BEGIN Task inputs
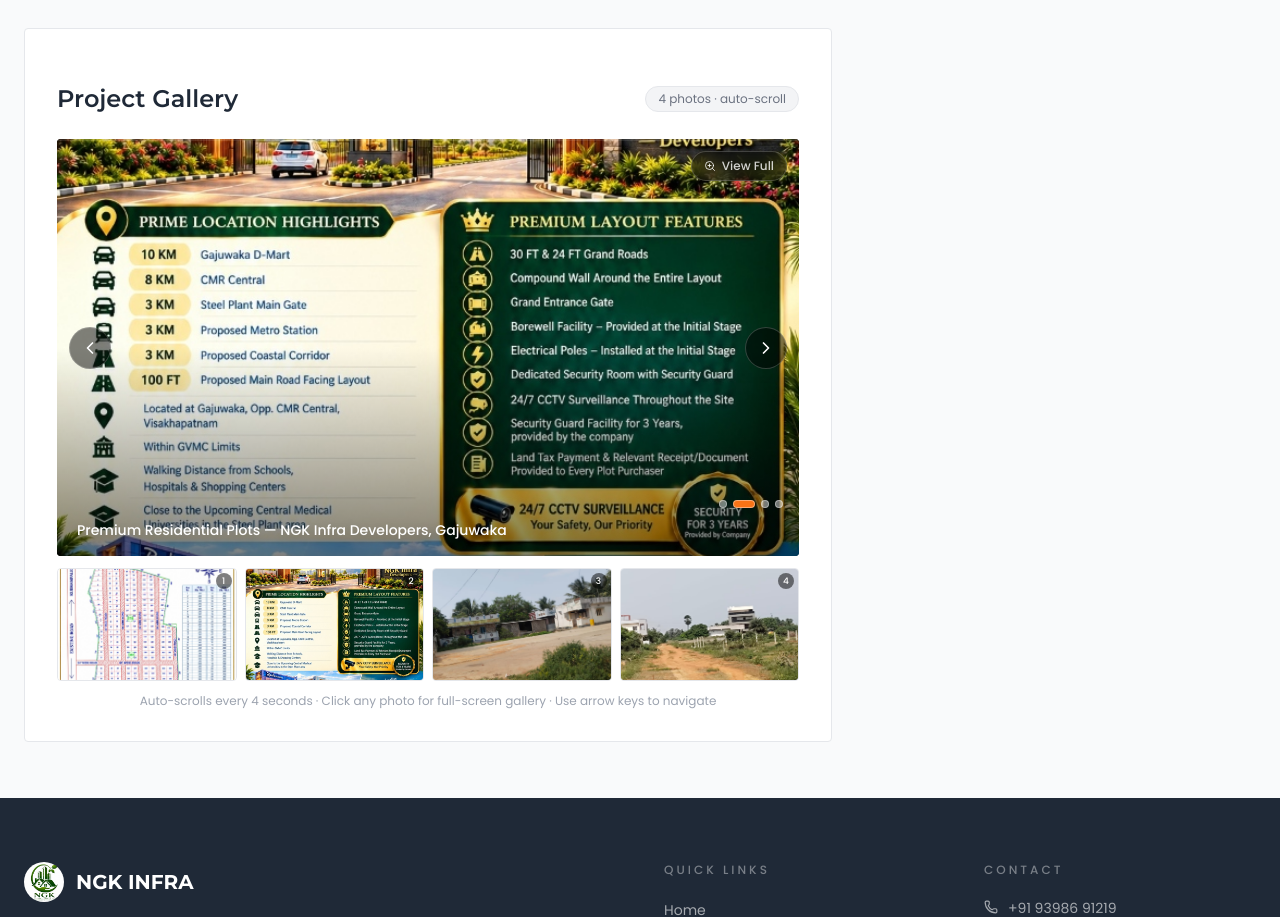
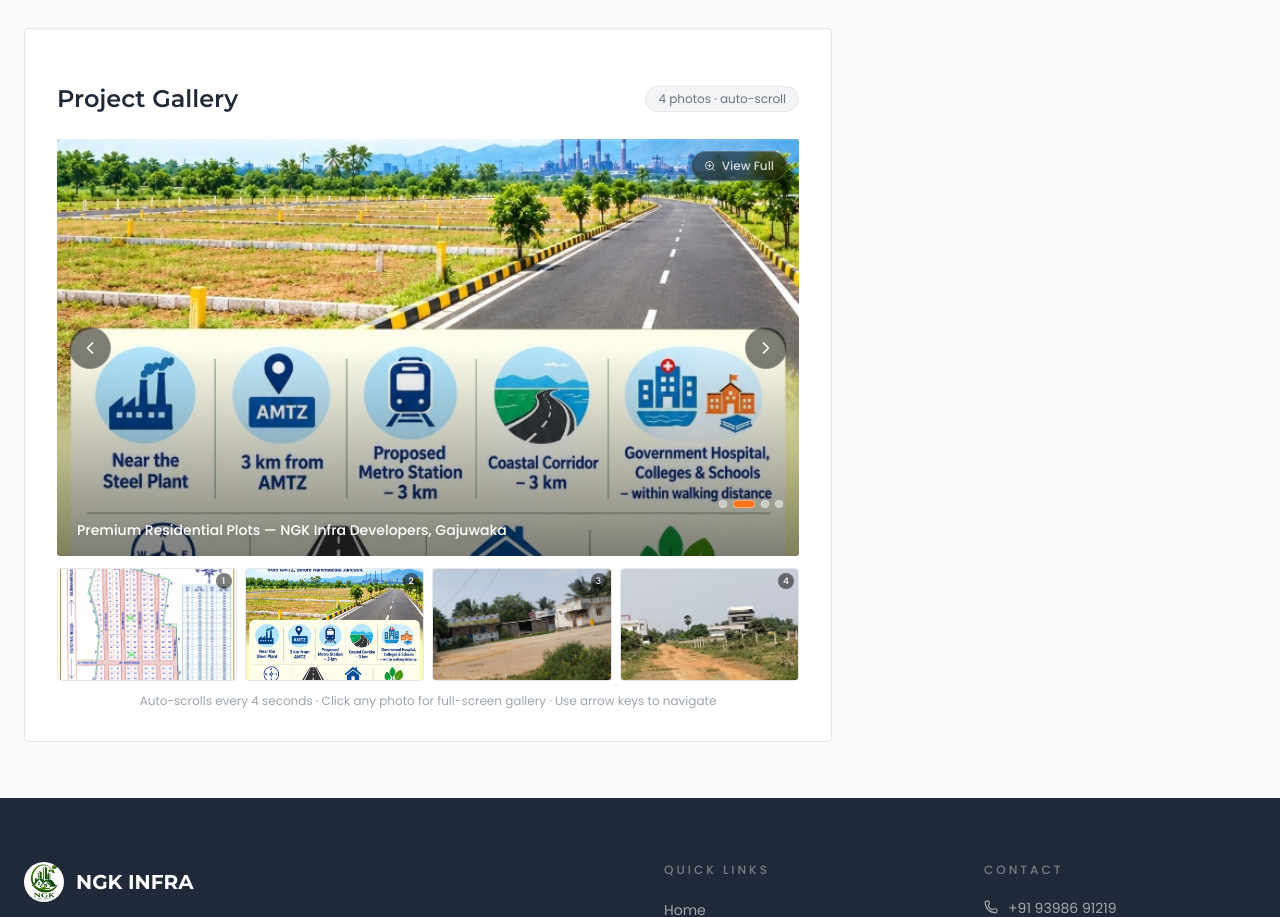
Before and after one commit to karthik1765/NGK-Infra_Main, a React (Vite) app: page /projects/sree-vaaraahi-gardens in a window 1280 px wide. Shown: the part 1240-2157 px from the top of the page. Built offline with nearby package versions, Linux system fonts and the light colour scheme.

Commit message:
Update Project 3 gallery: swap position 2 to page2.jpg (For Sale flyer)

```diff
--- a/src/app/pages/ProjectDetail.tsx
+++ b/src/app/pages/ProjectDetail.tsx
@@ -64,7 +64,7 @@
     coverImage: "/projects/sree-vaaraahi-gardens/page5.jpg",
     gallery: [
       { src: "/projects/sree-vaaraahi-gardens/page1.jpg", caption: "Sree Vaaraahi Gardens — Master Layout Plan (381 Plots)" },
-      { src: "/projects/sree-vaaraahi-gardens/page5.jpg", caption: "Premium Residential Plots — NGK Infra Developers, Gajuwaka" },
+      { src: "/projects/sree-vaaraahi-gardens/page2.jpg", caption: "Premium Residential Plots — NGK Infra Developers, Gajuwaka" },
       { src: "/projects/sree-vaaraahi-gardens/page3.png", caption: "Site View — Surrounding Neighbourhood" },
       { src: "/projects/sree-vaaraahi-gardens/page4.png", caption: "Site View — Plot Area & Development" },
 
```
END Task inputs
Output the data exactly, pictures omitted.

Before and after one commit to karthik1765/NGK-Infra_Main, a React (Vite) app: page /projects/sree-vaaraahi-gardens in a window 1280 px wide. Shown: the part 1240-2157 px from the top of the page. Built offline with nearby package versions, Linux system fonts and the light colour scheme.

Commit message:
Update Project 3 gallery: swap position 2 to page2.jpg (For Sale flyer)

```diff
--- a/src/app/pages/ProjectDetail.tsx
+++ b/src/app/pages/ProjectDetail.tsx
@@ -64,7 +64,7 @@
     coverImage: "/projects/sree-vaaraahi-gardens/page5.jpg",
     gallery: [
       { src: "/projects/sree-vaaraahi-gardens/page1.jpg", caption: "Sree Vaaraahi Gardens — Master Layout Plan (381 Plots)" },
-      { src: "/projects/sree-vaaraahi-gardens/page5.jpg", caption: "Premium Residential Plots — NGK Infra Developers, Gajuwaka" },
+      { src: "/projects/sree-vaaraahi-gardens/page2.jpg", caption: "Premium Residential Plots — NGK Infra Developers, Gajuwaka" },
       { src: "/projects/sree-vaaraahi-gardens/page3.png", caption: "Site View — Surrounding Neighbourhood" },
       { src: "/projects/sree-vaaraahi-gardens/page4.png", caption: "Site View — Plot Area & Development" },
 
```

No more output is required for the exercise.